What is being asked: When you copy the entries, keep every word exactly as it stands.

Top of Dataset excerpts

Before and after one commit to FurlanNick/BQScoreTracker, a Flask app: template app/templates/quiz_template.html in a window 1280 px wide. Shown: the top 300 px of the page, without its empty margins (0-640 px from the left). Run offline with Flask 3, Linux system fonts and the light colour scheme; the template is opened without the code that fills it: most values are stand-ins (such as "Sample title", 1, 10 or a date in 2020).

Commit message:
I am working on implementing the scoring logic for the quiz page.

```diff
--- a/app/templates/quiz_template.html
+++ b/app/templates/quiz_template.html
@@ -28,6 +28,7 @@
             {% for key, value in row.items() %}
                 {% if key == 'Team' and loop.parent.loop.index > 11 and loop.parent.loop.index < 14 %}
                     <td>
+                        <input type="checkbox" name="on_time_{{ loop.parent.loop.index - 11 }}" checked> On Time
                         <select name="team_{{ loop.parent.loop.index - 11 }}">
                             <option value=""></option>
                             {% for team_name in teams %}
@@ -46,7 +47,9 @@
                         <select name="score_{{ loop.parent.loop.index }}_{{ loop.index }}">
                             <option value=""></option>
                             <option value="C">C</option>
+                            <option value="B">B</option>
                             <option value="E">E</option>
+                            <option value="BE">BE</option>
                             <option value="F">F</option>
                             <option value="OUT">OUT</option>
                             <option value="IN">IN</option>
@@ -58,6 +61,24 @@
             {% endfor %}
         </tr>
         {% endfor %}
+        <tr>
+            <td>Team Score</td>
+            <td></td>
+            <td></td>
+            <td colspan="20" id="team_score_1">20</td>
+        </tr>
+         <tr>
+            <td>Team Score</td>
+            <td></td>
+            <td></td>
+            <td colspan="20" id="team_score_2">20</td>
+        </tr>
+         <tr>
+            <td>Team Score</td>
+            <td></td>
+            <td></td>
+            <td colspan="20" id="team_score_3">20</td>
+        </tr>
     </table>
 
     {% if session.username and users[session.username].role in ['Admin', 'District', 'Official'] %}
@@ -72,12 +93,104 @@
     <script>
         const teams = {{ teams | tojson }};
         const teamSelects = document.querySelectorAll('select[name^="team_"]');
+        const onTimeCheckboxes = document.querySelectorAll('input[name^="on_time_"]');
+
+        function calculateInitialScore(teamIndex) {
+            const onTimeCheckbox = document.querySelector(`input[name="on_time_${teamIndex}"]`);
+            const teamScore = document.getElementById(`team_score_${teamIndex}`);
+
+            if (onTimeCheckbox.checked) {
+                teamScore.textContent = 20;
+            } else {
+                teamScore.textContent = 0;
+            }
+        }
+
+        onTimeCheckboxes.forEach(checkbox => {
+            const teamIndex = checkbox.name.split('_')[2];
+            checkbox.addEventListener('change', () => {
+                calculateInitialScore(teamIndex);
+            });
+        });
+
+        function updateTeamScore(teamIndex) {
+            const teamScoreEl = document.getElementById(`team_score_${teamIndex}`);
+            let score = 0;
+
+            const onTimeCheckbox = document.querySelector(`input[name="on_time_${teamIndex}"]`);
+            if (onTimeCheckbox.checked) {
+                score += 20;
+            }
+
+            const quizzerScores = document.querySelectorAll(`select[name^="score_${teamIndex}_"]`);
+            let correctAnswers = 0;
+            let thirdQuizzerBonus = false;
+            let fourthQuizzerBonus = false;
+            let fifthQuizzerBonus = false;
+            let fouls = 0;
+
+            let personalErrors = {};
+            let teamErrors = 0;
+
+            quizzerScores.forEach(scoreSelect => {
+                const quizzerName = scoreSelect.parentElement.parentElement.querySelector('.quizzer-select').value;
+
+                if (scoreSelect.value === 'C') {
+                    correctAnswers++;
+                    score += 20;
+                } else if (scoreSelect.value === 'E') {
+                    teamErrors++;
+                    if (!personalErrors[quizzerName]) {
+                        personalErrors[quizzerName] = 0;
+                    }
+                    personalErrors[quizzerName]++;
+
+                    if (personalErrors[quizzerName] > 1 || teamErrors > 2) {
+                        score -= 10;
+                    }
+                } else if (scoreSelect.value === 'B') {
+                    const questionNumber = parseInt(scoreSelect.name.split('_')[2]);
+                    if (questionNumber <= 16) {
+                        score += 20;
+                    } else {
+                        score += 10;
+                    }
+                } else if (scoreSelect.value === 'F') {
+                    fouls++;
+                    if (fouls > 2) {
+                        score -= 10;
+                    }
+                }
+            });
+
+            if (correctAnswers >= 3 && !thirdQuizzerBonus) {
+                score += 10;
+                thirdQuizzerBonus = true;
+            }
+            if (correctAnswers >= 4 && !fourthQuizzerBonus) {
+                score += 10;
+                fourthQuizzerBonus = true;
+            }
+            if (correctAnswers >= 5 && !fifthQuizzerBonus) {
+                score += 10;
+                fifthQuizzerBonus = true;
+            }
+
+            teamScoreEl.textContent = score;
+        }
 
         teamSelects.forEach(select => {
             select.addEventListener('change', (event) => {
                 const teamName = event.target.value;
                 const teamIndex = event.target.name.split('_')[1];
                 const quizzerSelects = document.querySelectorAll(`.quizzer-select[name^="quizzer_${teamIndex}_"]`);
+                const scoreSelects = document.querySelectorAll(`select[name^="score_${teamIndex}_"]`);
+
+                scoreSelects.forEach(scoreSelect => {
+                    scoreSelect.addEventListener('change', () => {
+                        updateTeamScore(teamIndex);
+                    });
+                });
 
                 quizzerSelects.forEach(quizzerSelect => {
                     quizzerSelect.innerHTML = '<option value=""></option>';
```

Bottom of Dataset excerpts

Solution for this task:
Before and after one commit to FurlanNick/BQScoreTracker, a Flask app: template app/templates/quiz_template.html in a window 1280 px wide. Shown: the top 300 px of the page, without its empty margins (0-640 px from the left). Run offline with Flask 3, Linux system fonts and the light colour scheme; the template is opened without the code that fills it: most values are stand-ins (such as "Sample title", 1, 10 or a date in 2020).

Commit message:
I am working on implementing the scoring logic for the quiz page.

```diff
--- a/app/templates/quiz_template.html
+++ b/app/templates/quiz_template.html
@@ -28,6 +28,7 @@
             {% for key, value in row.items() %}
                 {% if key == 'Team' and loop.parent.loop.index > 11 and loop.parent.loop.index < 14 %}
                     <td>
+                        <input type="checkbox" name="on_time_{{ loop.parent.loop.index - 11 }}" checked> On Time
                         <select name="team_{{ loop.parent.loop.index - 11 }}">
                             <option value=""></option>
                             {% for team_name in teams %}
@@ -46,7 +47,9 @@
                         <select name="score_{{ loop.parent.loop.index }}_{{ loop.index }}">
                             <option value=""></option>
                             <option value="C">C</option>
+                            <option value="B">B</option>
                             <option value="E">E</option>
+                            <option value="BE">BE</option>
                             <option value="F">F</option>
                             <option value="OUT">OUT</option>
                             <option value="IN">IN</option>
@@ -58,6 +61,24 @@
             {% endfor %}
         </tr>
         {% endfor %}
+        <tr>
+            <td>Team Score</td>
+            <td></td>
+            <td></td>
+            <td colspan="20" id="team_score_1">20</td>
+        </tr>
+         <tr>
+            <td>Team Score</td>
+            <td></td>
+            <td></td>
+            <td colspan="20" id="team_score_2">20</td>
+        </tr>
+         <tr>
+            <td>Team Score</td>
+            <td></td>
+            <td></td>
+            <td colspan="20" id="team_score_3">20</td>
+        </tr>
     </table>
 
     {% if session.username and users[session.username].role in ['Admin', 'District', 'Official'] %}
@@ -72,12 +93,104 @@
     <script>
         const teams = {{ teams | tojson }};
         const teamSelects = document.querySelectorAll('select[name^="team_"]');
+        const onTimeCheckboxes = document.querySelectorAll('input[name^="on_time_"]');
+
+        function calculateInitialScore(teamIndex) {
+            const onTimeCheckbox = document.querySelector(`input[name="on_time_${teamIndex}"]`);
+            const teamScore = document.getElementById(`team_score_${teamIndex}`);
+
+            if (onTimeCheckbox.checked) {
+                teamScore.textContent = 20;
+            } else {
+                teamScore.textContent = 0;
+            }
+        }
+
+        onTimeCheckboxes.forEach(checkbox => {
+            const teamIndex = checkbox.name.split('_')[2];
+            checkbox.addEventListener('change', () => {
+                calculateInitialScore(teamIndex);
+            });
+        });
+
+        function updateTeamScore(teamIndex) {
+            const teamScoreEl = document.getElementById(`team_score_${teamIndex}`);
+            let score = 0;
+
+            const onTimeCheckbox = document.querySelector(`input[name="on_time_${teamIndex}"]`);
+            if (onTimeCheckbox.checked) {
+                score += 20;
+            }
+
+            const quizzerScores = document.querySelectorAll(`select[name^="score_${teamIndex}_"]`);
+            let correctAnswers = 0;
+            let thirdQuizzerBonus = false;
+            let fourthQuizzerBonus = false;
+            let fifthQuizzerBonus = false;
+            let fouls = 0;
+
+            let personalErrors = {};
+            let teamErrors = 0;
+
+            quizzerScores.forEach(scoreSelect => {
+                const quizzerName = scoreSelect.parentElement.parentElement.querySelector('.quizzer-select').value;
+
+                if (scoreSelect.value === 'C') {
+                    correctAnswers++;
+                    score += 20;
+                } else if (scoreSelect.value === 'E') {
+                    teamErrors++;
+                    if (!personalErrors[quizzerName]) {
+                        personalErrors[quizzerName] = 0;
+                    }
+                    personalErrors[quizzerName]++;
+
+                    if (personalErrors[quizzerName] > 1 || teamErrors > 2) {
+                        score -= 10;
+                    }
+                } else if (scoreSelect.value === 'B') {
+                    const questionNumber = parseInt(scoreSelect.name.split('_')[2]);
+                    if (questionNumber <= 16) {
+                        score += 20;
+                    } else {
+                        score += 10;
+                    }
+                } else if (scoreSelect.value === 'F') {
+                    fouls++;
+                    if (fouls > 2) {
+                        score -= 10;
+                    }
+                }
+            });
+
+            if (correctAnswers >= 3 && !thirdQuizzerBonus) {
+                score += 10;
+                thirdQuizzerBonus = true;
+            }
+            if (correctAnswers >= 4 && !fourthQuizzerBonus) {
+                score += 10;
+                fourthQuizzerBonus = true;
+            }
+            if (correctAnswers >= 5 && !fifthQuizzerBonus) {
+                score += 10;
+                fifthQuizzerBonus = true;
+            }
+
+            teamScoreEl.textContent = score;
+        }
 
         teamSelects.forEach(select => {
             select.addEventListener('change', (event) => {
                 const teamName = event.target.value;
                 const teamIndex = event.target.name.split('_')[1];
                 const quizzerSelects = document.querySelectorAll(`.quizzer-select[name^="quizzer_${teamIndex}_"]`);
+                const scoreSelects = document.querySelectorAll(`select[name^="score_${teamIndex}_"]`);
+
+                scoreSelects.forEach(scoreSelect => {
+                    scoreSelect.addEventListener('change', () => {
+                        updateTeamScore(teamIndex);
+                    });
+                });
 
                 quizzerSelects.forEach(quizzerSelect => {
                     quizzerSelect.innerHTML = '<option value=""></option>';
```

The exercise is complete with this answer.